Your copy should match the records below exactly, except for the pictures.

*** Opening EXTRACTED RECORDS ***

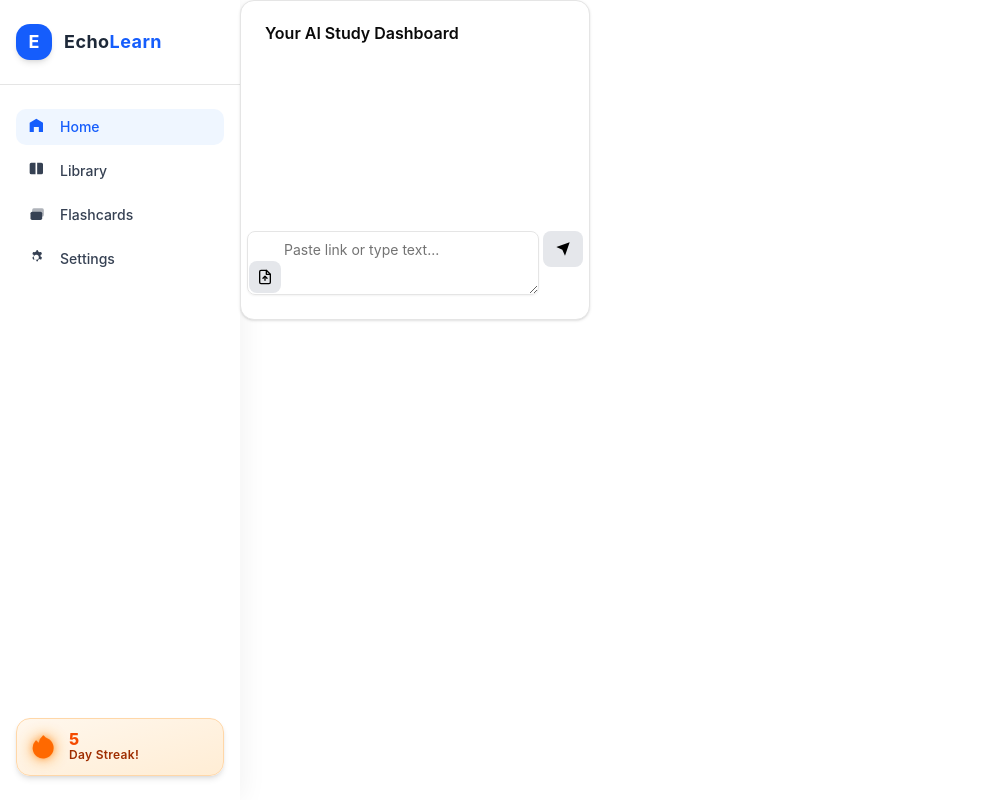
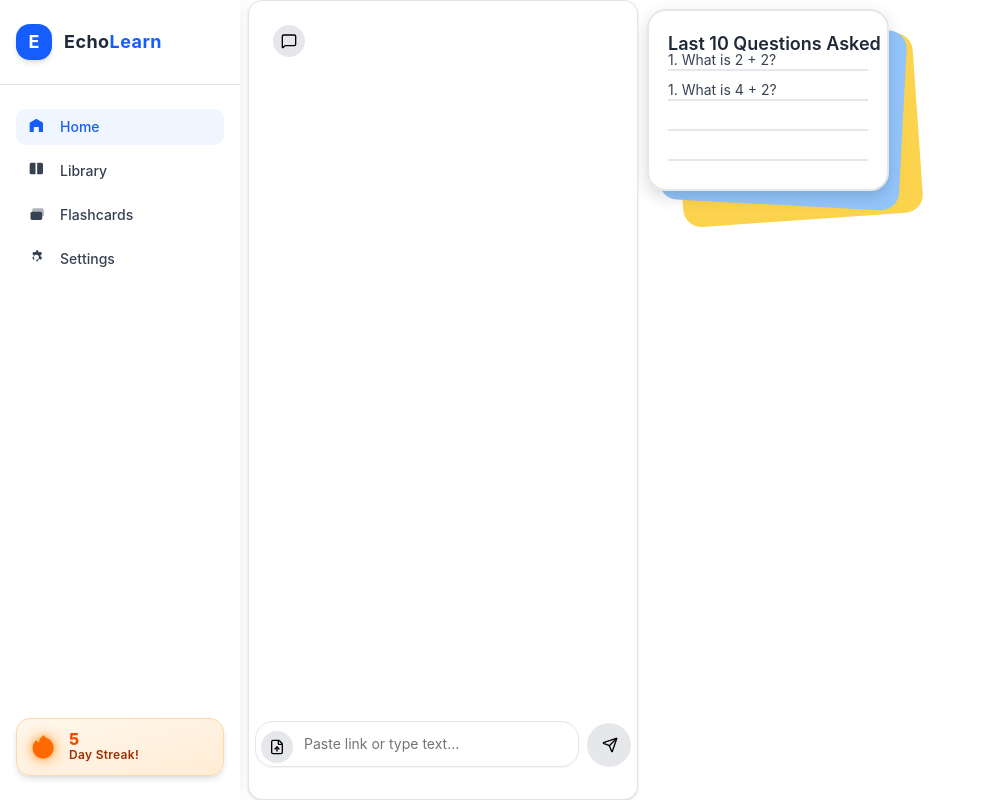
Before and after one commit to gosag/Gosa-s_StudyAi, a React (Vite) app in the folder client/: page / in a window 1280 px wide. Shown: the whole page, without its empty margins (0-986 px from the left). Built offline with nearby package versions, Linux system fonts and the light colour scheme.

Commit message:
feat: update Home component layout and styling, add StudyStack illustration

```diff
--- a/client/src/components/home.tsx
+++ b/client/src/components/home.tsx
@@ -1,52 +1,38 @@
-import { Card, CardContent, CardFooter, CardHeader, CardTitle } from "./ui/card"
+import { Card, CardContent, CardFooter, CardHeader} from "./ui/card"
 import { Button } from "./ui/button"
 import { Textarea } from "./ui/textarea";
+import { MessageSquare, FileUp, Send } from "lucide-react";
+import { StudyStack } from "./illustrations/StudyStack";
 function Home() {
     return (
-        <Card className="w-87.5 h-80 flex flex-col justify-between">
+      <div className="ml-1 flex">
+        <Card className="ml-1 w-97.5 h-screen flex flex-col justify-between">
         <CardHeader>
-          <CardTitle>Your AI Study Dashboard</CardTitle>
+          <Button className="w-8 h-8 bg-gray-200 text-black p-0 rounded-full cursor-pointer hover:bg-gray-300 hover:scale-105 transition-all duration-200 shrink-0 flex items-center justify-center z-10">
+            <MessageSquare className="w-5 h-5" />
+          </Button>
         </CardHeader>
 
         <CardContent>
 
         </CardContent>
 
-        <CardFooter className="relative">
-          <Button className="w-8 h-8 bg-gray-200 text-black absolute bottom-0.5 left-2 cursor-pointer hover:bg-gray-300 hover:scale-105 transition-all duration-200 ">
-              <svg
-              xmlns="http://www.w3.org/2000/svg"
-              className="w-5 h-5"
-              viewBox="0 0 24 24"
-              fill="none"
-              stroke="currentColor"
-              stroke-width="2"
-              stroke-linecap="round"
-              stroke-linejoin="round"
-            >
-
-              <path d="M14 2H6a2 2 0 0 0-2 2v16a2 2 0 0 0 2 2h12a2 2 0 0 0 2-2V8z"/>
-              <polyline points="14 2 14 8 20 8"/>
-
-
-              <line x1="12" y1="17" x2="12" y2="11"/>
-              <polyline points="9 14 12 11 15 14"/>
-            </svg>
+        <CardFooter className="relative items-end pb-2">
+          <Button className="w-8 h-8 bg-gray-200 text-black absolute bottom-3 left-3 p-0 rounded-full cursor-pointer hover:bg-gray-300 hover:scale-105 transition-all duration-200 z-10 shrink-0 flex items-center justify-center">
+              <FileUp className="w-5 h-5" />
           </Button>
-          <Textarea placeholder="Paste link or type text..."className="pl-9">
-          </Textarea>
-          <Button className="bg-gray-200 text-black relative ml-1 cursor-pointer hover:bg-transparent hover:scale-105 transition-all duration-200 ">
-              <svg
-              xmlns="http://www.w3.org/2000/svg"
-              className="w-5 h-5"
-              viewBox="0 0 24 24"
-              fill="currentColor"
-            >
-              <path d="M22 2L11 13" />
-              <path d="M22 2L15 22L11 13L2 9L22 2Z" />
-            </svg>
+          <Textarea
+            placeholder="Paste link or type text..."
+            className="pl-12 py-3 min-h-11 max-h-40 resize-none overflow-y-auto rounded-2xl"
+          />
+          <Button className="bg-gray-200 text-black relative ml-2 h-11 w-11 p-0 rounded-full cursor-pointer hover:bg-gray-300 hover:scale-105 transition-all duration-200 shrink-0 flex items-center justify-center">
+              <Send className="w-5 h-5 ml-0.5" />
           </Button>
         </CardFooter>
       </Card>
+      <div className="transition duration-300 hover:-translate-y-2 hover:rotate-01 hover:scale-103">
+        <StudyStack />
+      </div>
+      </div>
     )}
 export default Home;
--- /dev/null
+++ b/client/src/components/illustrations/StudyStack.tsx
@@ -0,0 +1,86 @@
+export function StudyStack() {
+  return (
+    <svg
+      width="300"
+      height="240"
+      viewBox="70 30 300 240"
+      xmlns="http://www.w3.org/2000/svg"
+    >
+      <defs>
+        <filter id="shadow" x="-20%" y="-20%" width="140%" height="140%">
+          <feDropShadow dx="0" dy="6" stdDeviation="8" floodOpacity="0.15" />
+        </filter>
+      </defs>
+
+      {/* Back Paper */}
+      <rect
+        x="110"
+        y="70"
+        width="240"
+        height="180"
+        rx="18"
+        fill="#fcd34d"
+        transform="rotate(-4 230 160)"
+      />
+
+      {/* Middle Paper */}
+      <rect
+        x="95"
+        y="55"
+        width="240"
+        height="180"
+        rx="18"
+        fill="#93c5fd"
+        transform="rotate(3 215 145)"
+      />
+
+      {/* Front Paper */}
+      <rect
+        x="80"
+        y="40"
+        width="240"
+        height="180"
+        rx="18"
+        fill="#ffffff"
+        stroke="#e5e7eb"
+        strokeWidth="2"
+        filter="url(#shadow)"
+      />
+
+      {/* Lines */}
+      <line x1="100" y1="100" x2="300" y2="100" stroke="#e5e7eb" strokeWidth="2" />
+      <line x1="100" y1="130" x2="300" y2="130" stroke="#e5e7eb" strokeWidth="2" />
+      <line x1="100" y1="160" x2="300" y2="160" stroke="#e5e7eb" strokeWidth="2" />
+      <line x1="100" y1="190" x2="300" y2="190" stroke="#e5e7eb" strokeWidth="2" />
+
+      {/* Title Text */}
+      <text
+        x="100"
+        y="80"
+        fontSize="18"
+        fontWeight="600"
+        fill="#1f2937"
+      >
+        Last 10 Questions Asked
+      </text>
+
+      {/* Example Answer Text (On Line) */}
+      <text
+        x="100"
+        y="95"
+        fontSize="14"
+        fill="#374151"
+      >
+        1. What is 2 + 2?
+      </text>
+      <text
+        x="100"
+        y="125"
+        fontSize="14"
+        fill="#374151"
+      >
+        1. What is 4 + 2?
+      </text>
+    </svg>
+  );
+}
```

*** Closing EXTRACTED RECORDS ***

**ANSWER TO THE PROBLEM:**
Before and after one commit to gosag/Gosa-s_StudyAi, a React (Vite) app in the folder client/: page / in a window 1280 px wide. Shown: the whole page, without its empty margins (0-986 px from the left). Built offline with nearby package versions, Linux system fonts and the light colour scheme.

Commit message:
feat: update Home component layout and styling, add StudyStack illustration

```diff
--- a/client/src/components/home.tsx
+++ b/client/src/components/home.tsx
@@ -1,52 +1,38 @@
-import { Card, CardContent, CardFooter, CardHeader, CardTitle } from "./ui/card"
+import { Card, CardContent, CardFooter, CardHeader} from "./ui/card"
 import { Button } from "./ui/button"
 import { Textarea } from "./ui/textarea";
+import { MessageSquare, FileUp, Send } from "lucide-react";
+import { StudyStack } from "./illustrations/StudyStack";
 function Home() {
     return (
-        <Card className="w-87.5 h-80 flex flex-col justify-between">
+      <div className="ml-1 flex">
+        <Card className="ml-1 w-97.5 h-screen flex flex-col justify-between">
         <CardHeader>
-          <CardTitle>Your AI Study Dashboard</CardTitle>
+          <Button className="w-8 h-8 bg-gray-200 text-black p-0 rounded-full cursor-pointer hover:bg-gray-300 hover:scale-105 transition-all duration-200 shrink-0 flex items-center justify-center z-10">
+            <MessageSquare className="w-5 h-5" />
+          </Button>
         </CardHeader>
 
         <CardContent>
 
         </CardContent>
 
-        <CardFooter className="relative">
-          <Button className="w-8 h-8 bg-gray-200 text-black absolute bottom-0.5 left-2 cursor-pointer hover:bg-gray-300 hover:scale-105 transition-all duration-200 ">
-              <svg
-              xmlns="http://www.w3.org/2000/svg"
-              className="w-5 h-5"
-              viewBox="0 0 24 24"
-              fill="none"
-              stroke="currentColor"
-              stroke-width="2"
-              stroke-linecap="round"
-              stroke-linejoin="round"
-            >
-
-              <path d="M14 2H6a2 2 0 0 0-2 2v16a2 2 0 0 0 2 2h12a2 2 0 0 0 2-2V8z"/>
-              <polyline points="14 2 14 8 20 8"/>
-
-
-              <line x1="12" y1="17" x2="12" y2="11"/>
-              <polyline points="9 14 12 11 15 14"/>
-            </svg>
+        <CardFooter className="relative items-end pb-2">
+          <Button className="w-8 h-8 bg-gray-200 text-black absolute bottom-3 left-3 p-0 rounded-full cursor-pointer hover:bg-gray-300 hover:scale-105 transition-all duration-200 z-10 shrink-0 flex items-center justify-center">
+              <FileUp className="w-5 h-5" />
           </Button>
-          <Textarea placeholder="Paste link or type text..."className="pl-9">
-          </Textarea>
-          <Button className="bg-gray-200 text-black relative ml-1 cursor-pointer hover:bg-transparent hover:scale-105 transition-all duration-200 ">
-              <svg
-              xmlns="http://www.w3.org/2000/svg"
-              className="w-5 h-5"
-              viewBox="0 0 24 24"
-              fill="currentColor"
-            >
-              <path d="M22 2L11 13" />
-              <path d="M22 2L15 22L11 13L2 9L22 2Z" />
-            </svg>
+          <Textarea
+            placeholder="Paste link or type text..."
+            className="pl-12 py-3 min-h-11 max-h-40 resize-none overflow-y-auto rounded-2xl"
+          />
+          <Button className="bg-gray-200 text-black relative ml-2 h-11 w-11 p-0 rounded-full cursor-pointer hover:bg-gray-300 hover:scale-105 transition-all duration-200 shrink-0 flex items-center justify-center">
+              <Send className="w-5 h-5 ml-0.5" />
           </Button>
         </CardFooter>
       </Card>
+      <div className="transition duration-300 hover:-translate-y-2 hover:rotate-01 hover:scale-103">
+        <StudyStack />
+      </div>
+      </div>
     )}
 export default Home;
--- /dev/null
+++ b/client/src/components/illustrations/StudyStack.tsx
@@ -0,0 +1,86 @@
+export function StudyStack() {
+  return (
+    <svg
+      width="300"
+      height="240"
+      viewBox="70 30 300 240"
+      xmlns="http://www.w3.org/2000/svg"
+    >
+      <defs>
+        <filter id="shadow" x="-20%" y="-20%" width="140%" height="140%">
+          <feDropShadow dx="0" dy="6" stdDeviation="8" floodOpacity="0.15" />
+        </filter>
+      </defs>
+
+      {/* Back Paper */}
+      <rect
+        x="110"
+        y="70"
+        width="240"
+        height="180"
+        rx="18"
+        fill="#fcd34d"
+        transform="rotate(-4 230 160)"
+      />
+
+      {/* Middle Paper */}
+      <rect
+        x="95"
+        y="55"
+        width="240"
+        height="180"
+        rx="18"
+        fill="#93c5fd"
+        transform="rotate(3 215 145)"
+      />
+
+      {/* Front Paper */}
+      <rect
+        x="80"
+        y="40"
+        width="240"
+        height="180"
+        rx="18"
+        fill="#ffffff"
+        stroke="#e5e7eb"
+        strokeWidth="2"
+        filter="url(#shadow)"
+      />
+
+      {/* Lines */}
+      <line x1="100" y1="100" x2="300" y2="100" stroke="#e5e7eb" strokeWidth="2" />
+      <line x1="100" y1="130" x2="300" y2="130" stroke="#e5e7eb" strokeWidth="2" />
+      <line x1="100" y1="160" x2="300" y2="160" stroke="#e5e7eb" strokeWidth="2" />
+      <line x1="100" y1="190" x2="300" y2="190" stroke="#e5e7eb" strokeWidth="2" />
+
+      {/* Title Text */}
+      <text
+        x="100"
+        y="80"
+        fontSize="18"
+        fontWeight="600"
+        fill="#1f2937"
+      >
+        Last 10 Questions Asked
+      </text>
+
+      {/* Example Answer Text (On Line) */}
+      <text
+        x="100"
+        y="95"
+        fontSize="14"
+        fill="#374151"
+      >
+        1. What is 2 + 2?
+      </text>
+      <text
+        x="100"
+        y="125"
+        fontSize="14"
+        fill="#374151"
+      >
+        1. What is 4 + 2?
+      </text>
+    </svg>
+  );
+}
```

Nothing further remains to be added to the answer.